All proceeds to The National Graves Association, Belfast
This book tells a remarkable and tragic story. It is a story of idealism and courage, of comradeship and comradeship betrayed.
The author James McVeigh, himself a former prisoner and IRA leader, who spent over sixteen years in British prisons, tells not just the personal story of Joe McKelvey but the remarkable times in which he lived and perished.
Lieutenant General Joe McKelvey was executed by a Free State firing squad in Mountjoy Prison on the 8th December 1922 at the young age of twenty-four.
Alongside him was three other Republican leaders, Liam Mellows, Rory O’Connor and Richard Barrett, all of them prominent leaders of the anti-treaty IRA.
McKelvey, born in Stewartstown, Co Tyrone, had moved to the Falls Road in Belfast as a young teenager in 1914 on the eve of the First World War. Soon after his arrival he joined Na Fianna Éireann, and soon thereafter the IRA.
Joe’s father, a former RIC officer, would choose a different side and enrol in the British army.

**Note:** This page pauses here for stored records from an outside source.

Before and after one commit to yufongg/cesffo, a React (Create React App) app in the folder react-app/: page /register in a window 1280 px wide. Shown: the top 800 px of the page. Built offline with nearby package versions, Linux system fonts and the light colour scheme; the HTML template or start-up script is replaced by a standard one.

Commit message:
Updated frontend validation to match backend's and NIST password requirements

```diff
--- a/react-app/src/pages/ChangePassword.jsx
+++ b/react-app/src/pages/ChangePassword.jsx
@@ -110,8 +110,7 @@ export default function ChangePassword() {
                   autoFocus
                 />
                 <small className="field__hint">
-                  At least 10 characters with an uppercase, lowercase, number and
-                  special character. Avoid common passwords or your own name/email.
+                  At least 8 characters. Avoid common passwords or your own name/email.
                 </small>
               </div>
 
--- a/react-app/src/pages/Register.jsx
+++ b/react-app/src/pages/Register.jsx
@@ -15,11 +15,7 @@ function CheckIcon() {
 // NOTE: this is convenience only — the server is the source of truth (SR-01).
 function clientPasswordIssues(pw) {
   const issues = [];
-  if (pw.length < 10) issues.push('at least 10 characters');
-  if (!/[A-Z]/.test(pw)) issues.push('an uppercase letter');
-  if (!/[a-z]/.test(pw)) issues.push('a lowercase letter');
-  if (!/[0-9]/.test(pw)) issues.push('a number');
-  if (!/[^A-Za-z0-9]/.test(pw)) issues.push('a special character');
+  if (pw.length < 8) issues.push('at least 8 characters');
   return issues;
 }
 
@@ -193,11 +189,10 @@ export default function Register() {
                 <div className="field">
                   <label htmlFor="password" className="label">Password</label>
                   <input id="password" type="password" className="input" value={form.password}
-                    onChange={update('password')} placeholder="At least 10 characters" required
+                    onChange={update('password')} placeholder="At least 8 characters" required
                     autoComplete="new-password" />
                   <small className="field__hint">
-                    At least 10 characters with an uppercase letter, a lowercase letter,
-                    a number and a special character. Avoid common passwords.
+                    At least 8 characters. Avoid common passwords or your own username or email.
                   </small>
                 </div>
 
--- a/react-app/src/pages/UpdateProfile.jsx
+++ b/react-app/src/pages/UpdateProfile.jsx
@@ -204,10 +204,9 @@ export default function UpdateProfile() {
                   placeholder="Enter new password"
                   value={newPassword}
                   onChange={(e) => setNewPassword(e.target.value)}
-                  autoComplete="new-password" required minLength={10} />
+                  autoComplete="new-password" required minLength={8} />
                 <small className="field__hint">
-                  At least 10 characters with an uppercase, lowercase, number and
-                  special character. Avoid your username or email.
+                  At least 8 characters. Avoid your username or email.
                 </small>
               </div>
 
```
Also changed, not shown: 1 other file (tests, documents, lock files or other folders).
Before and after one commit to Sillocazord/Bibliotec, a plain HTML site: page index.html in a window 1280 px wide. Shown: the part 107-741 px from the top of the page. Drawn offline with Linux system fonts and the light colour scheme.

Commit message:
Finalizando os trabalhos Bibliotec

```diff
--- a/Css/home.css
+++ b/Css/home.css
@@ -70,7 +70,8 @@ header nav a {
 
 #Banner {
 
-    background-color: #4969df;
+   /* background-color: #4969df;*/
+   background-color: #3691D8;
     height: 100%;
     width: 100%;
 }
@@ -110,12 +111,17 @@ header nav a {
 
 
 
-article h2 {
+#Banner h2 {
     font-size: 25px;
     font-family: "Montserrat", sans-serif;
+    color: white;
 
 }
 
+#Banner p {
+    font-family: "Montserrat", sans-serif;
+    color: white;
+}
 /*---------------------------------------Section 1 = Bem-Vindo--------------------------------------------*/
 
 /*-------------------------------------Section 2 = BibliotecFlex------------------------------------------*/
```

Joe rose to prominence in the IRA, eventually becoming O/C of the Third Northern Division during the War of Independence. By the time the first shells fired in the Irish Civil War landed in the Four Courts in Dublin, McKelvey was the Assistant Chief of Staff of the anti-treaty IRA and the Commander of the Four Courts garrison.